(Version difference data)
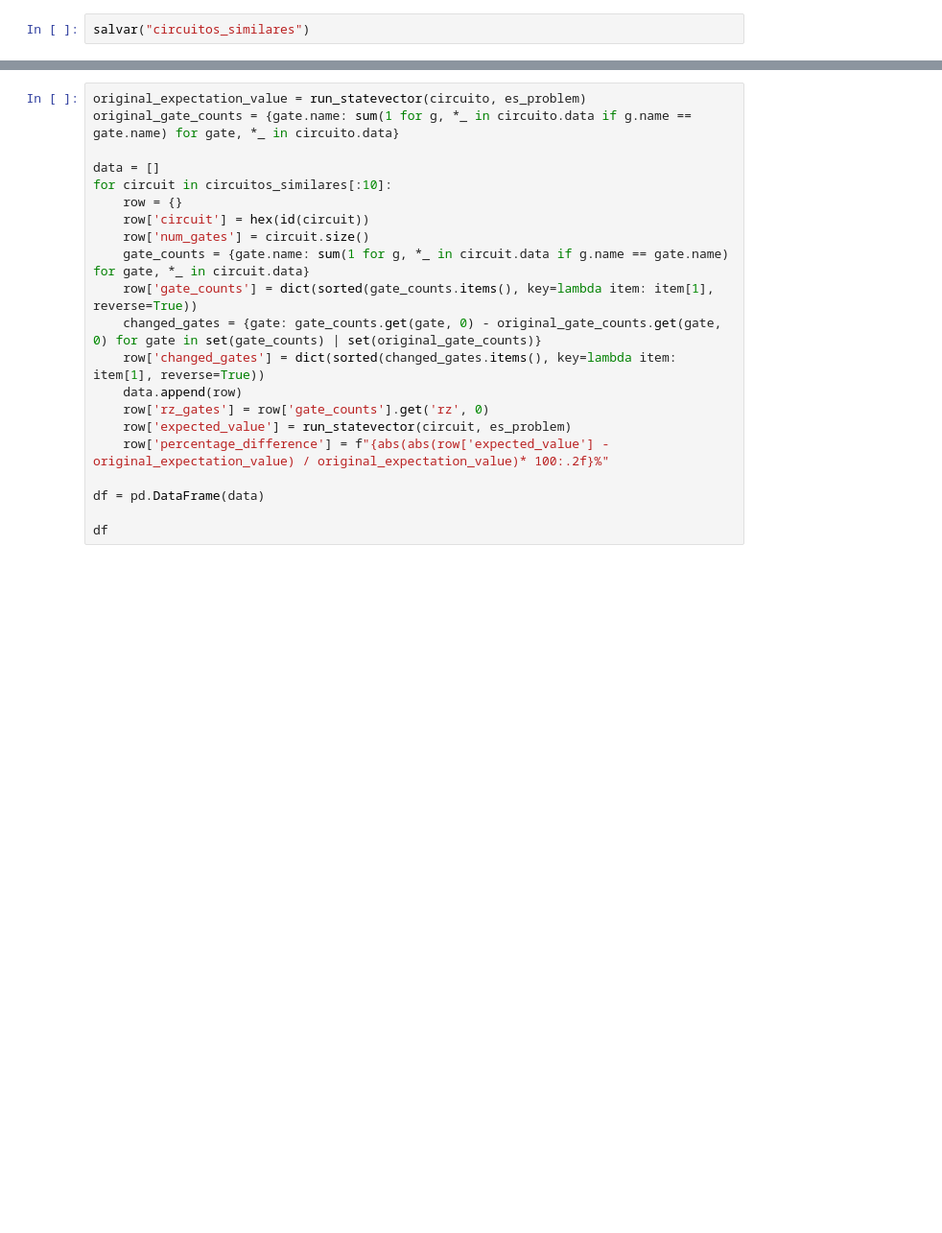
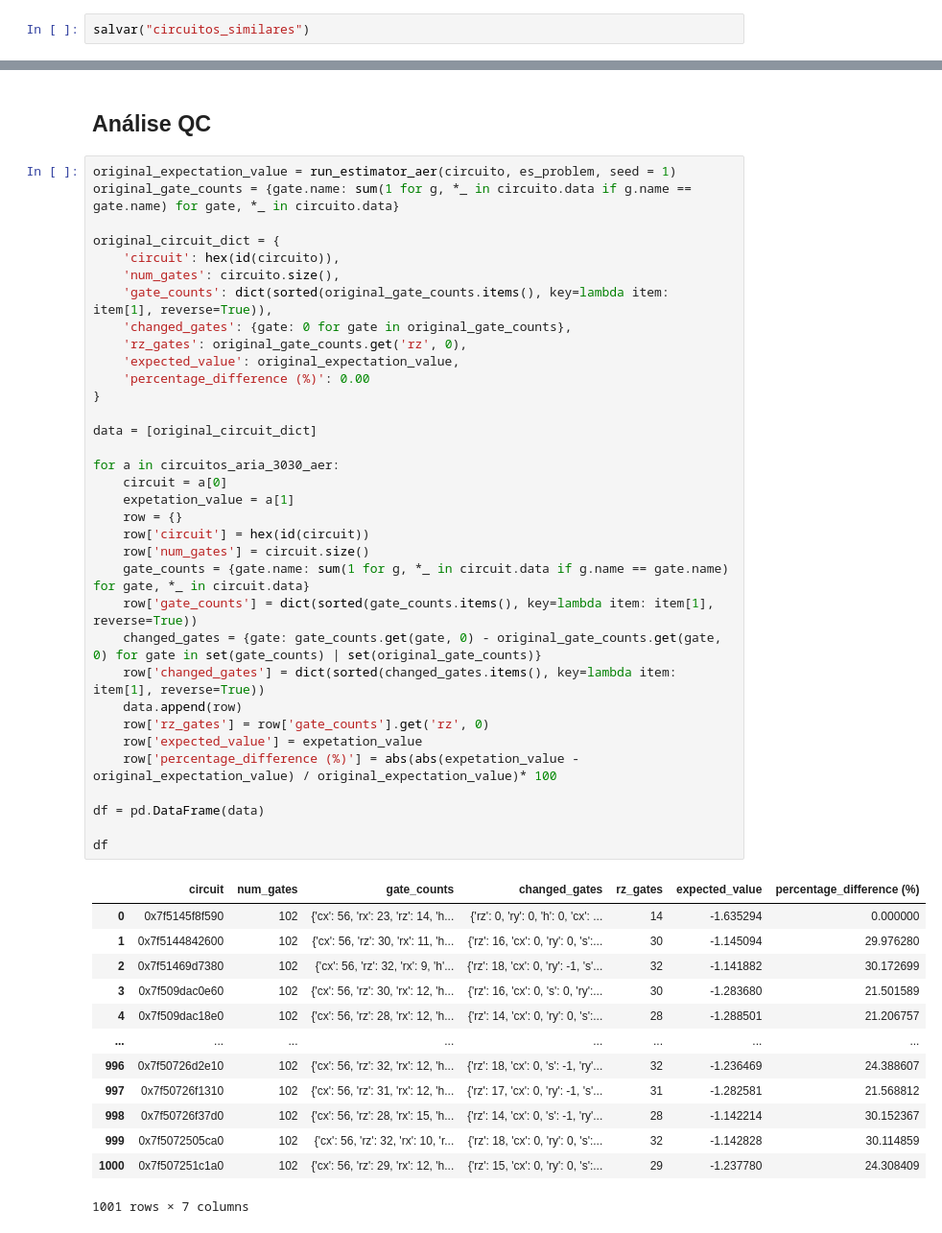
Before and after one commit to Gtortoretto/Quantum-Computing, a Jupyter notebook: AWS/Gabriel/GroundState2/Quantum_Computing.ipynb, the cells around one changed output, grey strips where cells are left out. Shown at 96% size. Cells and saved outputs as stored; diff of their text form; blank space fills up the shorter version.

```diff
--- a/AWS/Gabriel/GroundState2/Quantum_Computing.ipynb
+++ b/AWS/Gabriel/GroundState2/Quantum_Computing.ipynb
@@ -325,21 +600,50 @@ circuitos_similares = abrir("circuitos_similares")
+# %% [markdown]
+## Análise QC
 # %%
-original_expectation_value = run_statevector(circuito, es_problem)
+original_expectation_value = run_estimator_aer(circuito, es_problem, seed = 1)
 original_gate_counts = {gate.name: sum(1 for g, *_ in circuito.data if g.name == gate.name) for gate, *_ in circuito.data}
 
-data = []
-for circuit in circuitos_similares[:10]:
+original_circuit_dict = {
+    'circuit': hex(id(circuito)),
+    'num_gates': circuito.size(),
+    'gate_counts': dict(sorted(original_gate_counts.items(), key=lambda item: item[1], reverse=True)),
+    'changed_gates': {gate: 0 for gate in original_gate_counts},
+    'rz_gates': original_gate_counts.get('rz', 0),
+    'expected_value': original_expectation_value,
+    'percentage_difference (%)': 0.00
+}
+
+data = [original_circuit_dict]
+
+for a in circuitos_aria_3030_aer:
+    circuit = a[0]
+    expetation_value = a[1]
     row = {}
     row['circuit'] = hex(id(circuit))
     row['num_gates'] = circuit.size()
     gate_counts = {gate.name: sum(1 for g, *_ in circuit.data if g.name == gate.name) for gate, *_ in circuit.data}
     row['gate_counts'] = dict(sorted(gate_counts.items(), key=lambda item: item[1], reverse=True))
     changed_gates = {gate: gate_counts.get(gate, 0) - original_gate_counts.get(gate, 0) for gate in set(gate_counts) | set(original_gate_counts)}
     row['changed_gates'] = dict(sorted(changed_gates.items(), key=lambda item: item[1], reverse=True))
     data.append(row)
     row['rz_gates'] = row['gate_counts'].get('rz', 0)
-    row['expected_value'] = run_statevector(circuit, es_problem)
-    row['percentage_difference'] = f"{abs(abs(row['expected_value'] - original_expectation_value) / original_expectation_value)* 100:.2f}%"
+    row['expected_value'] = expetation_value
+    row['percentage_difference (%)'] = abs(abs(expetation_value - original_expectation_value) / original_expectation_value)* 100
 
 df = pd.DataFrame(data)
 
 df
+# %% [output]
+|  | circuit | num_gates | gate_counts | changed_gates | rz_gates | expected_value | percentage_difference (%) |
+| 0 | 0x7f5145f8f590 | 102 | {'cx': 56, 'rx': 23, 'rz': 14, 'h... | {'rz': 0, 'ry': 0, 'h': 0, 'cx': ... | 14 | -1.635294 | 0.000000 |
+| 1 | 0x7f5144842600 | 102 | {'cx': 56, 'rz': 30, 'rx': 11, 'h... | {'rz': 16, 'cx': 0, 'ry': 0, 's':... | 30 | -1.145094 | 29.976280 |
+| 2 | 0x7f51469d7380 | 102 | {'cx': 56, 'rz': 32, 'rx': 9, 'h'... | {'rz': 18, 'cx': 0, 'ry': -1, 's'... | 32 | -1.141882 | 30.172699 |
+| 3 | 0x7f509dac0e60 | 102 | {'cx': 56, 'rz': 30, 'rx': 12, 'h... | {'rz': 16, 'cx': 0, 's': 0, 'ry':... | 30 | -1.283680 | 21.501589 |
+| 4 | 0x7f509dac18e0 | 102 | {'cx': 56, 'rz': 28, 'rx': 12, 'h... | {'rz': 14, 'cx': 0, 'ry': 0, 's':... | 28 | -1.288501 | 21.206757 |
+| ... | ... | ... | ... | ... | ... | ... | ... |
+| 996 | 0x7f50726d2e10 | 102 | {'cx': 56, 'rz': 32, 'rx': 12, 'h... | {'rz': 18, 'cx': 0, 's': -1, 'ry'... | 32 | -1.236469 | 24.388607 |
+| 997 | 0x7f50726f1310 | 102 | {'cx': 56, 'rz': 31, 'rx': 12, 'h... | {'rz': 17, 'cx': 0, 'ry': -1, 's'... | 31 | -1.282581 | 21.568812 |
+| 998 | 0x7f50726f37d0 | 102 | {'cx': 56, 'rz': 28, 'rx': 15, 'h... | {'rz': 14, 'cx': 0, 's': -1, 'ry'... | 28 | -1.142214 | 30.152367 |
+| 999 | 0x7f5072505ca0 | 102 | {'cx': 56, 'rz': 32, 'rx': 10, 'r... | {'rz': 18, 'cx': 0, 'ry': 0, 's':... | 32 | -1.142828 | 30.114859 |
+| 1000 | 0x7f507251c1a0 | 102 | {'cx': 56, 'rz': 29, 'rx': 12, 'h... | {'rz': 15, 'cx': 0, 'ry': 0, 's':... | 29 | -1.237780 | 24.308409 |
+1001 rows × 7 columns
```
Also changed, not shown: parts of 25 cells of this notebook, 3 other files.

● Work request:
Here the records must be restated exactly, minus any images.

● Worked solution:
Before and after one commit to Gtortoretto/Quantum-Computing, a Jupyter notebook: AWS/Gabriel/GroundState2/Quantum_Computing.ipynb, the cells around one changed output, grey strips where cells are left out. Shown at 96% size. Cells and saved outputs as stored; diff of their text form; blank space fills up the shorter version.

```diff
--- a/AWS/Gabriel/GroundState2/Quantum_Computing.ipynb
+++ b/AWS/Gabriel/GroundState2/Quantum_Computing.ipynb
@@ -325,21 +600,50 @@ circuitos_similares = abrir("circuitos_similares")
+# %% [markdown]
+## Análise QC
 # %%
-original_expectation_value = run_statevector(circuito, es_problem)
+original_expectation_value = run_estimator_aer(circuito, es_problem, seed = 1)
 original_gate_counts = {gate.name: sum(1 for g, *_ in circuito.data if g.name == gate.name) for gate, *_ in circuito.data}
 
-data = []
-for circuit in circuitos_similares[:10]:
+original_circuit_dict = {
+    'circuit': hex(id(circuito)),
+    'num_gates': circuito.size(),
+    'gate_counts': dict(sorted(original_gate_counts.items(), key=lambda item: item[1], reverse=True)),
+    'changed_gates': {gate: 0 for gate in original_gate_counts},
+    'rz_gates': original_gate_counts.get('rz', 0),
+    'expected_value': original_expectation_value,
+    'percentage_difference (%)': 0.00
+}
+
+data = [original_circuit_dict]
+
+for a in circuitos_aria_3030_aer:
+    circuit = a[0]
+    expetation_value = a[1]
     row = {}
     row['circuit'] = hex(id(circuit))
     row['num_gates'] = circuit.size()
     gate_counts = {gate.name: sum(1 for g, *_ in circuit.data if g.name == gate.name) for gate, *_ in circuit.data}
     row['gate_counts'] = dict(sorted(gate_counts.items(), key=lambda item: item[1], reverse=True))
     changed_gates = {gate: gate_counts.get(gate, 0) - original_gate_counts.get(gate, 0) for gate in set(gate_counts) | set(original_gate_counts)}
     row['changed_gates'] = dict(sorted(changed_gates.items(), key=lambda item: item[1], reverse=True))
     data.append(row)
     row['rz_gates'] = row['gate_counts'].get('rz', 0)
-    row['expected_value'] = run_statevector(circuit, es_problem)
-    row['percentage_difference'] = f"{abs(abs(row['expected_value'] - original_expectation_value) / original_expectation_value)* 100:.2f}%"
+    row['expected_value'] = expetation_value
+    row['percentage_difference (%)'] = abs(abs(expetation_value - original_expectation_value) / original_expectation_value)* 100
 
 df = pd.DataFrame(data)
 
 df
+# %% [output]
+|  | circuit | num_gates | gate_counts | changed_gates | rz_gates | expected_value | percentage_difference (%) |
+| 0 | 0x7f5145f8f590 | 102 | {'cx': 56, 'rx': 23, 'rz': 14, 'h... | {'rz': 0, 'ry': 0, 'h': 0, 'cx': ... | 14 | -1.635294 | 0.000000 |
+| 1 | 0x7f5144842600 | 102 | {'cx': 56, 'rz': 30, 'rx': 11, 'h... | {'rz': 16, 'cx': 0, 'ry': 0, 's':... | 30 | -1.145094 | 29.976280 |
+| 2 | 0x7f51469d7380 | 102 | {'cx': 56, 'rz': 32, 'rx': 9, 'h'... | {'rz': 18, 'cx': 0, 'ry': -1, 's'... | 32 | -1.141882 | 30.172699 |
+| 3 | 0x7f509dac0e60 | 102 | {'cx': 56, 'rz': 30, 'rx': 12, 'h... | {'rz': 16, 'cx': 0, 's': 0, 'ry':... | 30 | -1.283680 | 21.501589 |
+| 4 | 0x7f509dac18e0 | 102 | {'cx': 56, 'rz': 28, 'rx': 12, 'h... | {'rz': 14, 'cx': 0, 'ry': 0, 's':... | 28 | -1.288501 | 21.206757 |
+| ... | ... | ... | ... | ... | ... | ... | ... |
+| 996 | 0x7f50726d2e10 | 102 | {'cx': 56, 'rz': 32, 'rx': 12, 'h... | {'rz': 18, 'cx': 0, 's': -1, 'ry'... | 32 | -1.236469 | 24.388607 |
+| 997 | 0x7f50726f1310 | 102 | {'cx': 56, 'rz': 31, 'rx': 12, 'h... | {'rz': 17, 'cx': 0, 'ry': -1, 's'... | 31 | -1.282581 | 21.568812 |
+| 998 | 0x7f50726f37d0 | 102 | {'cx': 56, 'rz': 28, 'rx': 15, 'h... | {'rz': 14, 'cx': 0, 's': -1, 'ry'... | 28 | -1.142214 | 30.152367 |
+| 999 | 0x7f5072505ca0 | 102 | {'cx': 56, 'rz': 32, 'rx': 10, 'r... | {'rz': 18, 'cx': 0, 'ry': 0, 's':... | 32 | -1.142828 | 30.114859 |
+| 1000 | 0x7f507251c1a0 | 102 | {'cx': 56, 'rz': 29, 'rx': 12, 'h... | {'rz': 15, 'cx': 0, 'ry': 0, 's':... | 29 | -1.237780 | 24.308409 |
+1001 rows × 7 columns
```
Also changed, not shown: parts of 25 cells of this notebook, 3 other files.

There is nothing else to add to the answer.